The School of Civil and Environmental Engineering’s Iris Tien will travel to Connecticut this fall for two days of meetings and idea-sharing with some of the nation’s most promising young engineers.
Organized by the National Academy of Engineering, the Frontiers of Engineering symposium gathers what the academy calls “exceptional” engineers from 30 to 45 years old to facilitate “cross-disciplinary exchange and promote the transfer of new techniques and approaches across fields in order to sustain and build U.S. innovative capacity.”
It’s a highly competitive and prestigious invitation extended to only 82 people this year, according to an academy news release.
“My research is highly interdisciplinary, and at the symposium, I am looking forward to connecting with colleagues across engineering,” said Tien, an assistant professor in the School.
“I am excited to have been selected as a part of this group to discuss with others society’s outstanding grand challenges, and how scientific discoveries combined with technological advancements can contribute to solutions to these challenges.”
For 2017, the symposium will focus on the latest advances in four areas: mega-tall buildings and other future places of work, unraveling the complexity of the brain, energy strategies to power our future, and machines that teach themselves.
“My research in risk and reliability of critical infrastructure systems intersects each of the four main session topics for this year’s symposium,” Tien said, noting she’s looking forward to bringing new ideas into her research as a result of the gathering.

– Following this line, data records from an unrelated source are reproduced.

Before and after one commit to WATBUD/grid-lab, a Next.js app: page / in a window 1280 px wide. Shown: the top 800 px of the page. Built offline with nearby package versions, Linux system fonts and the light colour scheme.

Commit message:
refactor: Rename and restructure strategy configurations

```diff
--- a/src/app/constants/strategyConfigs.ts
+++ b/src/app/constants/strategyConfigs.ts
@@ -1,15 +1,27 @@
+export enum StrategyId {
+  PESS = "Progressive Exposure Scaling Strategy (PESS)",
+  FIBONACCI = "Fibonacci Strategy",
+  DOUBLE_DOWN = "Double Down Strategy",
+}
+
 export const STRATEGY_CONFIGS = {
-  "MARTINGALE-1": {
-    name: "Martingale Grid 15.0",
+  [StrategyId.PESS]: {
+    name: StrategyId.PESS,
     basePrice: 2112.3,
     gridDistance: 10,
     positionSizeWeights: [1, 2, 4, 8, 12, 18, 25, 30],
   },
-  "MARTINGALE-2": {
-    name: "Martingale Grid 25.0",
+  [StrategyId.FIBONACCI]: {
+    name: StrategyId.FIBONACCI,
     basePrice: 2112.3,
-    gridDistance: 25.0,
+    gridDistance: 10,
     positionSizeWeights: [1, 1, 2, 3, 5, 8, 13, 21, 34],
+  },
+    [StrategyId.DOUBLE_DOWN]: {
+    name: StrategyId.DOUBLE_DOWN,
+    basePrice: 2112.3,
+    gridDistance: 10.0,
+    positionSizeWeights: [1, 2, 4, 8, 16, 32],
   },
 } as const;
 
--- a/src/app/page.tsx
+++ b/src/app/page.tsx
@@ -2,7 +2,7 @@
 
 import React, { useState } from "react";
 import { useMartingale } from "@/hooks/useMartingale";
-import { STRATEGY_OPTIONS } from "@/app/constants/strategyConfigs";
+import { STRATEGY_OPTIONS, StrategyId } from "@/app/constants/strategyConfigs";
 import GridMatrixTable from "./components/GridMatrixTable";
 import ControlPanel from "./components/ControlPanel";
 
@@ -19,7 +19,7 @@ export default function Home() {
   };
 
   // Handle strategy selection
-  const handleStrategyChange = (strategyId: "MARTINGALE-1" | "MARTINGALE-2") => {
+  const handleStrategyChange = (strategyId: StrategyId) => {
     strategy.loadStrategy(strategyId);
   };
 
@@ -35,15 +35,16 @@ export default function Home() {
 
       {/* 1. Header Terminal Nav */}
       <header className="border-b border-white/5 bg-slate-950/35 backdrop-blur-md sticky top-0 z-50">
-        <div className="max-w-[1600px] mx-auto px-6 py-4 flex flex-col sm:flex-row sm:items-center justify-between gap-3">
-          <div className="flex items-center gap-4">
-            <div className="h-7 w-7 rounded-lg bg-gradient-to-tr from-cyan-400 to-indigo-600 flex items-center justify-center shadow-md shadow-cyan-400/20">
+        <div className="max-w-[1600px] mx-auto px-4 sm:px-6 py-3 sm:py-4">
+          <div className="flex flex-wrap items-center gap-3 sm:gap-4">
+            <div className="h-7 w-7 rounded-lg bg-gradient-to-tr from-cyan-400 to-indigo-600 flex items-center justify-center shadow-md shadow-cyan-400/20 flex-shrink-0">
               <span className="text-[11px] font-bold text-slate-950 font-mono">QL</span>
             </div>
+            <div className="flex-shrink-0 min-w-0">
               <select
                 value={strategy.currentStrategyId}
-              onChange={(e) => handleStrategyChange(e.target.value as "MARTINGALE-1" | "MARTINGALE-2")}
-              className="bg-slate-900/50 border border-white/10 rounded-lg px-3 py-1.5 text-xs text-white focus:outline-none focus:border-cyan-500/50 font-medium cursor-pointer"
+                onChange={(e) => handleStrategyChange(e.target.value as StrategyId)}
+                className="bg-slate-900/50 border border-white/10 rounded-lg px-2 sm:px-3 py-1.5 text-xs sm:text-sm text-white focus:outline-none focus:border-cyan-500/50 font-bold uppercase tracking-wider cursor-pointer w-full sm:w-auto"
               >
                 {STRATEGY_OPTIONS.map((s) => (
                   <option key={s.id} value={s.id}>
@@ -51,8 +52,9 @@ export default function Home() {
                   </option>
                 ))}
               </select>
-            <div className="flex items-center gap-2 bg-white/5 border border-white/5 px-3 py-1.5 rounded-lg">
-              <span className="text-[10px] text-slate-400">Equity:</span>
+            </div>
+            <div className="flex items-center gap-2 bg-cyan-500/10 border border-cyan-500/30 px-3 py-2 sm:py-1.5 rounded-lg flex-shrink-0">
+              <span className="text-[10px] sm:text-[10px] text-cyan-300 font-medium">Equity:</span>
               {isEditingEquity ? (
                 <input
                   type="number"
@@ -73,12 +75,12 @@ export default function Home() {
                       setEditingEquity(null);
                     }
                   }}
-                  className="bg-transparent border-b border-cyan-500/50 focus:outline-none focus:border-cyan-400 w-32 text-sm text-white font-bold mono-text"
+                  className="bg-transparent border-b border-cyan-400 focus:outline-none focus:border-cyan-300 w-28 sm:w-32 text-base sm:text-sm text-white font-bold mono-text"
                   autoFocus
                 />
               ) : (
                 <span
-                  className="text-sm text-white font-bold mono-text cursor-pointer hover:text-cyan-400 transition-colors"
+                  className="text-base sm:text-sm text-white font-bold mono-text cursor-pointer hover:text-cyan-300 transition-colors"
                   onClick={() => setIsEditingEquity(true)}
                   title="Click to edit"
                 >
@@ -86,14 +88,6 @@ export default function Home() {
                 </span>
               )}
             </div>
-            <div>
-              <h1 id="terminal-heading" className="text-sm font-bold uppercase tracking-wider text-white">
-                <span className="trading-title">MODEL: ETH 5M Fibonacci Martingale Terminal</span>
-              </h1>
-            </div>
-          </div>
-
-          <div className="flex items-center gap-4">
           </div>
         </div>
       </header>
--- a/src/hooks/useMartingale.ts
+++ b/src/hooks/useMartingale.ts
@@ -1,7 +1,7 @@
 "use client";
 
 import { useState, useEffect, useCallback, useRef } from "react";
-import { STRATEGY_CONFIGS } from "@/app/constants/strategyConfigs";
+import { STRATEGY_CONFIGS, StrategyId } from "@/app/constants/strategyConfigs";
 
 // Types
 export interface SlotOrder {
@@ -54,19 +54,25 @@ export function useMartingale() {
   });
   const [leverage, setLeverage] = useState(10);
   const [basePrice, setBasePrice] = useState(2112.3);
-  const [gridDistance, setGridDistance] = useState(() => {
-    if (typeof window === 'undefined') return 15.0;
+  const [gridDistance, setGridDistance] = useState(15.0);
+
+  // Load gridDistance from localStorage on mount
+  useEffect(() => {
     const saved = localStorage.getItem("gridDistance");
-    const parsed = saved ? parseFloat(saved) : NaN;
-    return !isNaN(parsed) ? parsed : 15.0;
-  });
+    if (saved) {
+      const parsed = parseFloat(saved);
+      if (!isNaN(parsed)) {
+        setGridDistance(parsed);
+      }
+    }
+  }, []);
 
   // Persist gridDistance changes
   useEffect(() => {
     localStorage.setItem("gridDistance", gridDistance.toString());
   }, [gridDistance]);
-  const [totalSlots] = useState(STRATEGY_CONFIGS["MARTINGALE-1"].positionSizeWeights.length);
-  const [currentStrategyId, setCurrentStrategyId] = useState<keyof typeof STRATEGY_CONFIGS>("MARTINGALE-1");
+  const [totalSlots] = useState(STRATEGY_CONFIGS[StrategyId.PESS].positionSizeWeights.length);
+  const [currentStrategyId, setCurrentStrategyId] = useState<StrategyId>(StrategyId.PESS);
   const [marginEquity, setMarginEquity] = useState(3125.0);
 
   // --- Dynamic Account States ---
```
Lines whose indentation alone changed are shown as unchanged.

Invited participants for 2017 include three Georgia Tech assistant professors, as well as rising stars from companies like Proctor & Gamble, Google and Medtronic.
“The Frontiers of Engineering program brings together a particularly talented group of young engineers whose early careers span different technical areas, perspectives and experiences,” said NAE President C.D. Mote Jr. “But when they come together in this program, their mutual excitement is palpable, and a process of creating long-term benefits to society is often initiated.”

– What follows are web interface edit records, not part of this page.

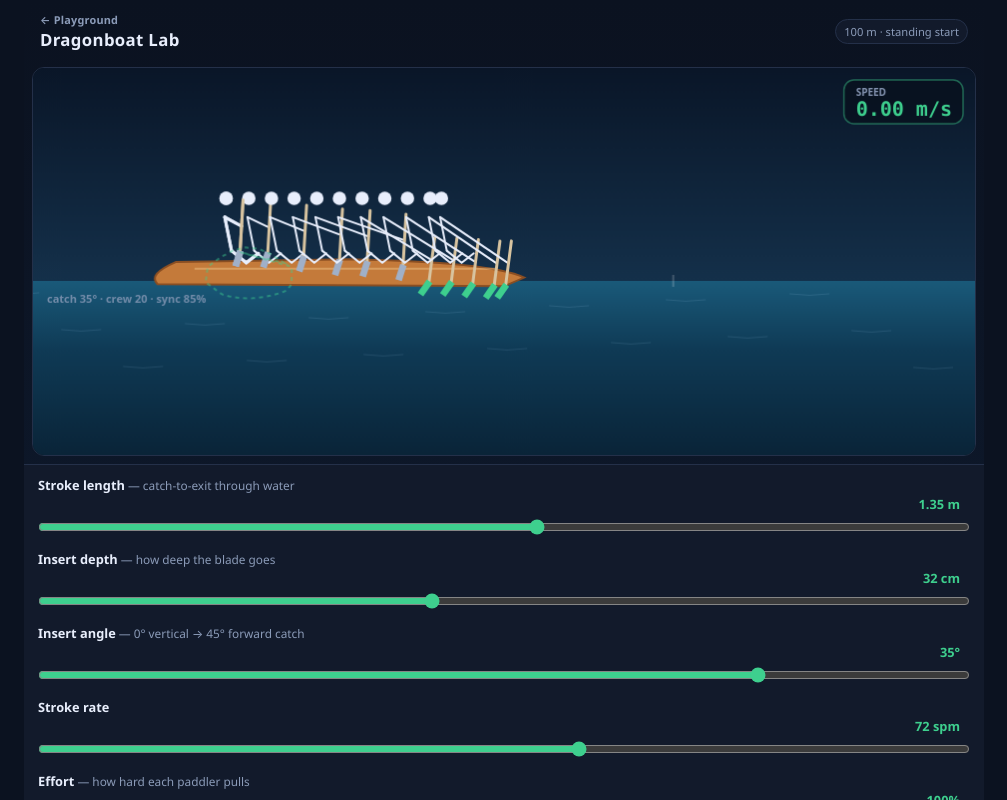
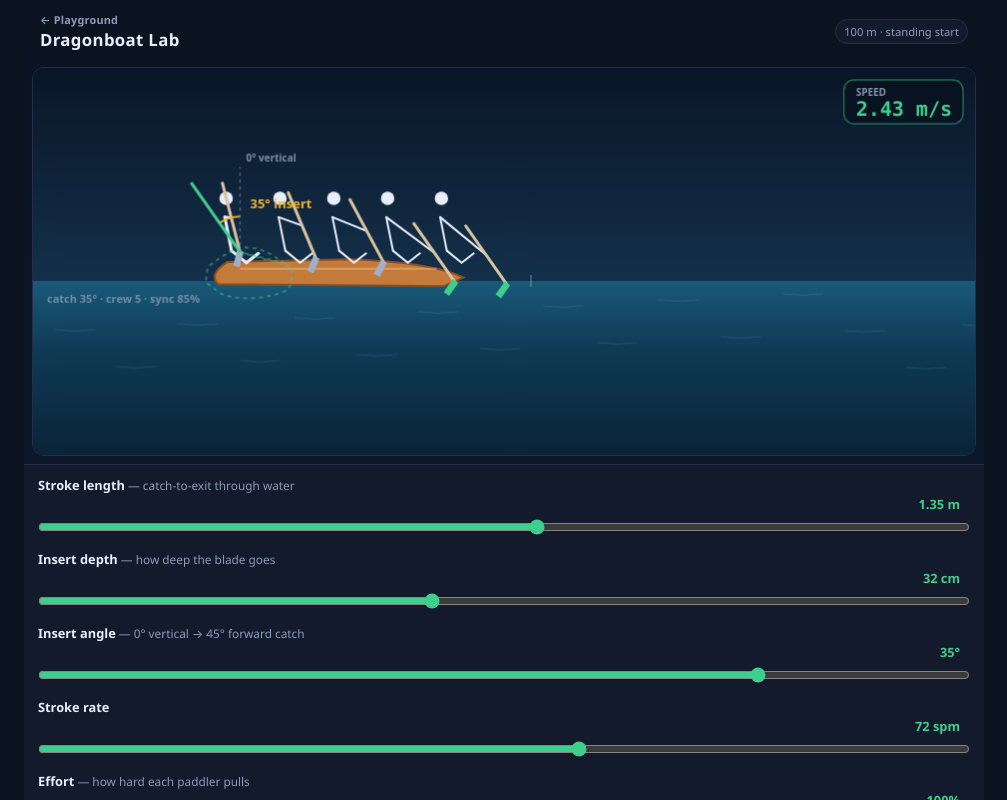
Before and after one commit to kennychu0510/playground, a plain HTML site: page sims/dragonboat/index.html in a window 1280 px wide. Shown: the whole page, without its empty margins (136-1143 px from the left). Drawn offline with Linux system fonts and the light colour scheme.

Commit message:
fix(dragonboat): race button bar, live edit preview, crew 5, angle guide

```diff
--- a/sims/dragonboat/game.js
+++ b/sims/dragonboat/game.js
@@ -22,6 +22,10 @@
   let sim = P.initialState();
   let lastResult = null;
   let raf = 0;
+  let previewRaf = 0;
+  let previewX = 5;
+  let previewV = 0;
+  let previewLastTs = 0;
   let lastTs = 0;
   let paddleTrail = [];
   /** @type {{t:number,v:number,x:number}[]} */
@@ -210,11 +214,19 @@
     els.runControls.classList.toggle("active", state === S.RUN);
     els.graphWrap.classList.toggle("active", state === S.RUN || state === S.RESULT);
     els.graphWrap.setAttribute("aria-hidden", state === S.RUN || state === S.RESULT ? "false" : "true");
+    if (els.stageWrap) {
+      els.stageWrap.classList.toggle("racing", state === S.RUN || state === S.RESULT);
+    }
     updatePauseLabel();
 
     if (state !== S.RUN && raf) {
       cancelAnimationFrame(raf);
       raf = 0;
+    }
+    if (state === S.EDIT || state === S.INTRO) {
+      startPreviewLoop();
+    } else {
+      stopPreviewLoop();
     }
     // Re-measure after dock show/hide
     requestAnimationFrame(function () {
@@ -250,8 +262,10 @@
   function updateEstimate() {
     const r = P.simulate(params, { dt: 1 / 45, maxT: 90 });
     if (!r.finished) {
+      previewV = Math.max(0.8, previewV || 1.5);
       els.est.textContent = "est. > 90 s / 100 m";
     } else {
+      previewV = r.avgSpeed;
       els.est.textContent =
         "est. " +
         r.time.toFixed(1) +
@@ -423,14 +437,20 @@
       bladeY = 0.15 + 0.35 * Math.sin(Math.PI * airProgress);
     }
 
-    // Shaft tilt: at catch use insert angle; through drive ease toward vertical
+    // Shaft tilt from vertical: 0° = upright, 45° = tip toward bow (+x).
+    // Catch holds full insert angle; drive eases toward vertical; exit nearly upright.
     let tilt = ang;
-    if (stage.name === "drive") tilt = ang * (1 - 0.75 * stage.local);
-    else if (stage.name === "exit") tilt = ang * 0.15;
-    else if (stage.name === "recovery" || stage.name === "reach") tilt = ang * 0.5;
+    if (stage.name === "catch") tilt = ang;
+    else if (stage.name === "drive") tilt = ang * (1 - 0.85 * stage.local);
+    else if (stage.name === "exit") tilt = ang * 0.12 * (1 - stage.local);
+    else if (stage.name === "reach") tilt = ang * (0.35 + 0.65 * stage.local);
+    else tilt = ang * 0.35; // recovery
 
-    const topX = bladeX + Math.sin(tilt) * 0.15;
-    const topY = bladeY + Math.cos(tilt) * (0.75 + depth * 0.2);
+    const shaftLen = 0.95 + depth * 0.35;
+    // Blade tip is in water; shaft goes up-and-aft (toward stern / -x) when catch is forward.
+    // Positive catch: tip toward bow (+x), so handle is aft of tip → topX = bladeX - sin(tilt)*L
+    const topX = bladeX - Math.sin(tilt) * shaftLen;
+    const topY = bladeY + Math.cos(tilt) * shaftLen;
 
     return {
       seatX: seatX,
@@ -458,7 +478,7 @@
     ctx.clearRect(0, 0, W, H);
 
     const isPreview = state === S.EDIT || state === S.INTRO;
-    const boatX = isPreview ? 5 : sim.x || 0;
+    const boatX = isPreview ? previewX : sim.x || 0;
     const camX = boatX - 4.5;
 
     drawSky(ctx);
@@ -469,8 +489,8 @@
     const drawSim = isPreview
       ? {
           x: boatX,
-          v: 0,
-          t: 0,
+          v: previewV > 0.05 ? previewV : 1.8,
+          t: performance.now() / 1000,
           phaseTime: previewPhase(),
           kin: P.strokeKinematics(params),
         }
@@ -480,6 +500,7 @@
 
     if (state === S.EDIT || state === S.INTRO) {
       drawStrokeGhost(ctx, camX, drawSim);
+      drawAngleGuide(ctx, camX, drawSim);
     } else {
       drawTrail(ctx, camX);
     }
@@ -500,7 +521,7 @@
 
   function drawSpeedOnCanvas(ctx) {
     const isPreview = state === S.EDIT || state === S.INTRO;
-    const v = isPreview ? 0 : sim.v || 0;
+    const v = isPreview ? (previewV > 0.05 ? previewV : 1.8) : sim.v || 0;
     const label = v.toFixed(2) + " m/s";
     const pad = 12;
     const boxH = 44;
@@ -536,8 +557,36 @@
     ctx.closePath();
   }
 
+  function startPreviewLoop() {
+    if (previewRaf) return;
+    previewLastTs = 0;
+    previewRaf = requestAnimationFrame(previewLoop);
+  }
+
+  function stopPreviewLoop() {
+    if (previewRaf) {
+      cancelAnimationFrame(previewRaf);
+      previewRaf = 0;
+    }
+    previewLastTs = 0;
+  }
+
+  function previewLoop(ts) {
+    previewRaf = 0;
+    if (state !== S.EDIT && state !== S.INTRO) return;
+    if (!previewLastTs) previewLastTs = ts;
+    const dt = Math.min(0.05, (ts - previewLastTs) / 1000);
+    previewLastTs = ts;
+    const v = previewV > 0.05 ? previewV : 1.8;
+    previewX += v * dt;
+    // Loop scenery every ~40 m so markers keep scrolling
+    if (previewX > 80) previewX = 5;
+    draw();
+    previewRaf = requestAnimationFrame(previewLoop);
+  }
+
   function previewPhase() {
-    return (performance.now() / 1000) % (60 / params.spm);
+    return (performance.now() / 1000) % (60 / Math.max(30, params.spm));
   }
 
   function worldToScreen(camX, wx, wy) {
@@ -774,13 +823,66 @@
     );
   }
 
+
+  /** Clear catch-angle diagram: vertical reference + blade at insert angle. */
+  function drawAngleGuide(ctx, camX, s) {
+    const pose = paddlePose(s, 0);
+    const scale = W / 14;
+    const waterY = H * 0.55;
+    const tipX = (s.x + pose.bladeX - camX) * scale;
+    const tipY = waterY - pose.bladeY * scale;
+    const ang = (params.angleDeg * Math.PI) / 180;
+    const len = Math.min(H * 0.22, 110);
+
+    ctx.save();
+    // Vertical reference (0°)
+    ctx.strokeStyle = "rgba(139, 155, 184, 0.55)";
+    ctx.lineWidth = 1.5;
+    ctx.setLineDash([3, 4]);
+    ctx.beginPath();
+    ctx.moveTo(tipX, tipY);
+    ctx.lineTo(tipX, tipY - len);
+    ctx.stroke();
+    ctx.setLineDash([]);
+
+    // Blade shaft at insert angle (handle aft / left of tip when catch is forward)
+    const hx = tipX - Math.sin(ang) * len;
+    const hy = tipY - Math.cos(ang) * len;
+    ctx.strokeStyle = "#3ecf8e";
+    ctx.lineWidth = 3;
+    ctx.beginPath();
+    ctx.moveTo(tipX, tipY);
+    ctx.lineTo(hx, hy);
+    ctx.stroke();
+
+    // Arc between vertical and shaft
+    ctx.strokeStyle = "rgba(240, 180, 41, 0.9)";
+    ctx.lineWidth = 2;
+    ctx.beginPath();
+    const arcR = len * 0.42;
+    ctx.arc(tipX, tipY, arcR, -Math.PI / 2, -Math.PI / 2 - ang, true);
+    ctx.stroke();
+
+    ctx.fillStyle = "#f0b429";
+    ctx.font = "700 13px system-ui, sans-serif";
+    ctx.textAlign = "left";
+    const labelX = tipX + 10;
+    const labelY = tipY - arcR - 8;
+    ctx.fillText(Math.round(params.angleDeg) + "° insert", labelX, labelY);
+    ctx.fillStyle = "rgba(139, 155, 184, 0.9)";
+    ctx.font = "600 10px system-ui, sans-serif";
+    ctx.fillText("0° vertical", tipX + 6, tipY - len - 6);
+    ctx.restore();
+  }
+
   function drawDistanceBar(ctx) {
     if (state !== S.RUN && state !== S.RESULT) return;
     const x = Math.min(sim.x, P.RACE_DISTANCE_M);
     const pct = x / P.RACE_DISTANCE_M;
     const barW = W - 40;
     const bx = 20;
-    const by = H - 18;
+    // Stay clear of bottom Pause/Restart bar (+ graph when racing)
+    const by = H - (state === S.RUN ? 58 : 28);
     ctx.fillStyle = "rgba(0,0,0,0.35)";
     ctx.fillRect(bx, by, barW, 8);
     ctx.fillStyle = "#3ecf8e";
--- a/sims/dragonboat/index.html
+++ b/sims/dragonboat/index.html
@@ -5,7 +5,7 @@
   <meta name="viewport" content="width=device-width, initial-scale=1, viewport-fit=cover" />
   <meta name="theme-color" content="#0b1220" />
   <title>Dragonboat Lab — paddle stroke sandbox</title>
-  <link rel="stylesheet" href="style.css?v=4" />
+  <link rel="stylesheet" href="style.css?v=5" />
 </head>
 <body>
   <div id="app">
@@ -28,13 +28,13 @@
         </div>
       </div>
 
-      <div id="run-controls" class="run-controls" aria-label="Race controls">
-        <button type="button" class="btn tiny" id="btn-pause">Pause</button>
-        <button type="button" class="btn tiny secondary" id="btn-restart">Restart</button>
+      <div id="graph-wrap" aria-hidden="true">
+        <canvas id="graph" width="540" height="110" aria-label="Live speed and pace graph"></canvas>
       </div>
 
-      <div id="graph-wrap" aria-hidden="true">
-        <canvas id="graph" width="540" height="110" aria-label="Live speed and pace graph"></canvas>
+      <div id="run-controls" class="run-controls" aria-label="Race controls">
+        <button type="button" class="btn tiny secondary" id="btn-restart">Restart</button>
+        <button type="button" class="btn tiny" id="btn-pause">Pause</button>
       </div>
 
       <!-- INTRO -->
@@ -112,8 +112,8 @@
       </div>
       <div class="slider-row">
         <label><span class="name">Crew size</span> — paddlers (2D unison row)</label>
-        <span class="val" id="val-crew">20</span>
-        <input id="sl-crew" type="range" min="2" max="20" step="1" value="20" />
+        <span class="val" id="val-crew">5</span>
+        <input id="sl-crew" type="range" min="2" max="20" step="1" value="5" />
       </div>
       <div class="slider-row">
         <label><span class="name">Sync quality</span> — 100% = perfect timing</label>
@@ -133,7 +133,7 @@
     </div>
   </div>
 
-  <script src="physics.js?v=4"></script>
-  <script src="game.js?v=4"></script>
+  <script src="physics.js?v=5"></script>
+  <script src="game.js?v=5"></script>
 </body>
 </html>
--- a/sims/dragonboat/physics.js
+++ b/sims/dragonboat/physics.js
@@ -474,7 +474,7 @@
       angleDeg: 35,
       spm: 72,
       effort: 1.0,
-      crewSize: 20,
+      crewSize: 5,
       syncPct: 85,
       paceVariance: 0.15,
     };
--- a/sims/dragonboat/style.css
+++ b/sims/dragonboat/style.css
@@ -134,6 +134,28 @@ canvas#scene {
 
 #graph-wrap.active { display: block; }
 
+/* Keep race buttons above the live graph strip (class set from JS) */
+#stage-wrap.racing .run-controls.active {
+  bottom: calc(102px + var(--safe-bottom));
+}
+
+@media (max-height: 700px) {
+  #stage-wrap.racing .run-controls.active {
+    bottom: calc(84px + var(--safe-bottom));
+  }
+}
+
+@media (max-height: 560px) {
+  #stage-wrap.racing .run-controls.active {
+    bottom: calc(76px + var(--safe-bottom));
+  }
+  .run-controls .btn,
+  .run-controls .btn.tiny {
+    padding: 10px 12px;
+    font-size: 0.85rem;
+  }
+}
+
 canvas#graph {
   display: block;
   width: 100%;
@@ -213,22 +235,47 @@ canvas#graph {
   pointer-events: auto;
 }
 
-/* Pause / Restart while paddling */
+/* Pause / Restart while paddling — bottom thumb bar */
 .run-controls {
   display: none;
   position: absolute;
-  top: 52px;
-  right: 14px;
+  left: 10px;
+  right: 10px;
+  bottom: calc(12px + var(--safe-bottom));
   z-index: 6;
-  gap: 6px;
+  gap: 10px;
   pointer-events: none;
+  align-items: stretch;
+  justify-content: stretch;
 }
 
 .run-controls.active {
   display: flex;
   pointer-events: none;
 }
-.run-controls .btn { pointer-events: auto; }
+.run-controls .btn {
+  pointer-events: auto;
+  flex: 1;
+  width: auto;
+  margin: 0;
+  padding: 12px 14px;
+  font-size: 0.9rem;
+  font-weight: 700;
+  border-radius: 12px;
+  box-shadow: 0 6px 18px rgba(0, 0, 0, 0.35);
+  backdrop-filter: blur(8px);
+  -webkit-backdrop-filter: blur(8px);
+}
+.run-controls .btn.tiny {
+  /* override generic tiny so race buttons stay large enough to tap */
+  padding: 12px 14px;
+  font-size: 0.9rem;
+}
+.run-controls .btn.secondary {
+  background: rgba(18, 26, 43, 0.88);
+  color: var(--ink);
+  border: 1px solid var(--border);
+}
 
 /* Edit dock under canvas */
 #edit-dock {
@@ -313,7 +360,7 @@ canvas#graph {
   border-radius: 10px;
   padding: 8px 12px;
   font-size: 0.85rem;
-  max-width: calc(100% - 130px);
+  max-width: 100%;
 }
 
 #hud .row span.k { color: var(--muted); }
```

This is Tien’s second invitation to a Frontiers symposium; she attended the Arab-American Frontiers of Science, Engineering and Medicine Symposium in 2015.